The future Brussels mayor, Philippe Close, wants to send very clear messages after the tempest that engulfed his town and party. He will only retain mandates linked to the position of mayor. This means he will not take a seat on the Brussels Parliament, for example. He will not be President of the intercommunal body Vivaqua either. The only salary he will get will be the one for being mayor.
“I will reduce my salary by 30 – 40%, a concrete gesture towards my party and citizens to help regain the trust I know has been lost”, he told TV program “A votre avis” (RTBF). “By sending clear messages, I think we can get back out there and win people over again”.
Mr Close is not the first to express a preference for the PS proposition for Brussels after the 2012 elections. Before him there was Faouzia Hariche, Karine Lalieux and Ahmed El Ktibi, as well as Freddy Thielemens and Yvan Mayeur. His choice has not caused any disagreement with his running-mates. “There is no conflict, and no doubt my technical skills helped with that – I was the cabinet director for Mr Thielemans when he was mayor, and I was a councillor. I don’t believe in providential men: managing executive power can only be done with a team and a project”.
A series of crises within the PS (Publifin, ISPPC and Samusocial) have put the PS and its President under a lot of pressure. Mr Close, who was previously the spokesperson for Elio Di Rupo before joining the Brussels government, still has full confidence in his mentor. “I am a loyal person. I know what I owe Elio Di Rupo, I was his spokesperson. I also know what the party owes him.
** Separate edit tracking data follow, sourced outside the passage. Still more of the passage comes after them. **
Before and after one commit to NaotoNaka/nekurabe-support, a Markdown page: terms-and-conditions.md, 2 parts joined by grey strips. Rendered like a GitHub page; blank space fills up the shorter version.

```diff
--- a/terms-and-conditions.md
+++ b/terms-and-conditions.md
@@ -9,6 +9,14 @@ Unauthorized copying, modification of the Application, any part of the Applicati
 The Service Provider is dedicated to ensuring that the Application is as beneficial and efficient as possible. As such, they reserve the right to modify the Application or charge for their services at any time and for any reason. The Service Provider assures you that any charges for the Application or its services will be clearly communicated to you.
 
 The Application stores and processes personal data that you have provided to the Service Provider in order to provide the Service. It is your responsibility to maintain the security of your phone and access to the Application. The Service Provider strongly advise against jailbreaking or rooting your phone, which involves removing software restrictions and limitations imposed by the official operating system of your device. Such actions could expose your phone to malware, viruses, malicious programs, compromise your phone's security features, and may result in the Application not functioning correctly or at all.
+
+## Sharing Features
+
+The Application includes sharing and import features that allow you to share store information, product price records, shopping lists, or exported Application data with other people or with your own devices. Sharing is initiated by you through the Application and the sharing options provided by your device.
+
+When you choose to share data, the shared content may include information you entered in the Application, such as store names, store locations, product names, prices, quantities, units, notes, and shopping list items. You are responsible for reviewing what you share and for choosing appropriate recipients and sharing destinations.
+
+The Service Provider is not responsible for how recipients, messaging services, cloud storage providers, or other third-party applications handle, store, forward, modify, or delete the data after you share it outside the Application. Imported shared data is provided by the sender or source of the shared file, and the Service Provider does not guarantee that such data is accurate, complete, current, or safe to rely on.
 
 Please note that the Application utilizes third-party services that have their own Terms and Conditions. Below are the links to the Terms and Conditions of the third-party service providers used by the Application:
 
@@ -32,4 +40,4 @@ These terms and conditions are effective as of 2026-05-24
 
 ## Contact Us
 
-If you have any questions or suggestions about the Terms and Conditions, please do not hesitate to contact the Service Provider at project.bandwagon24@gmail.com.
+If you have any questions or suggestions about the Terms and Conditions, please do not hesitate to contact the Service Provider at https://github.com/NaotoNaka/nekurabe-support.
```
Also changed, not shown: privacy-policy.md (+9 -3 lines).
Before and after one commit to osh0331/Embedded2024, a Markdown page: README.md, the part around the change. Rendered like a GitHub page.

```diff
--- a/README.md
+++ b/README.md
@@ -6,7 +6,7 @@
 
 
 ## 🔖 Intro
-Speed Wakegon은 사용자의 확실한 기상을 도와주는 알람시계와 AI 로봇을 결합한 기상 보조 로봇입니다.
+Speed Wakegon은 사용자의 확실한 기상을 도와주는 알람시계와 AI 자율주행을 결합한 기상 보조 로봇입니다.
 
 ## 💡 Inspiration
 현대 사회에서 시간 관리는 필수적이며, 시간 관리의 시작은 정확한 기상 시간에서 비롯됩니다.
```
He has a lot of experience and is one of the most popular figures in Wallonia. He has to hang in there and not abandon ship when it gets rocky”, he said.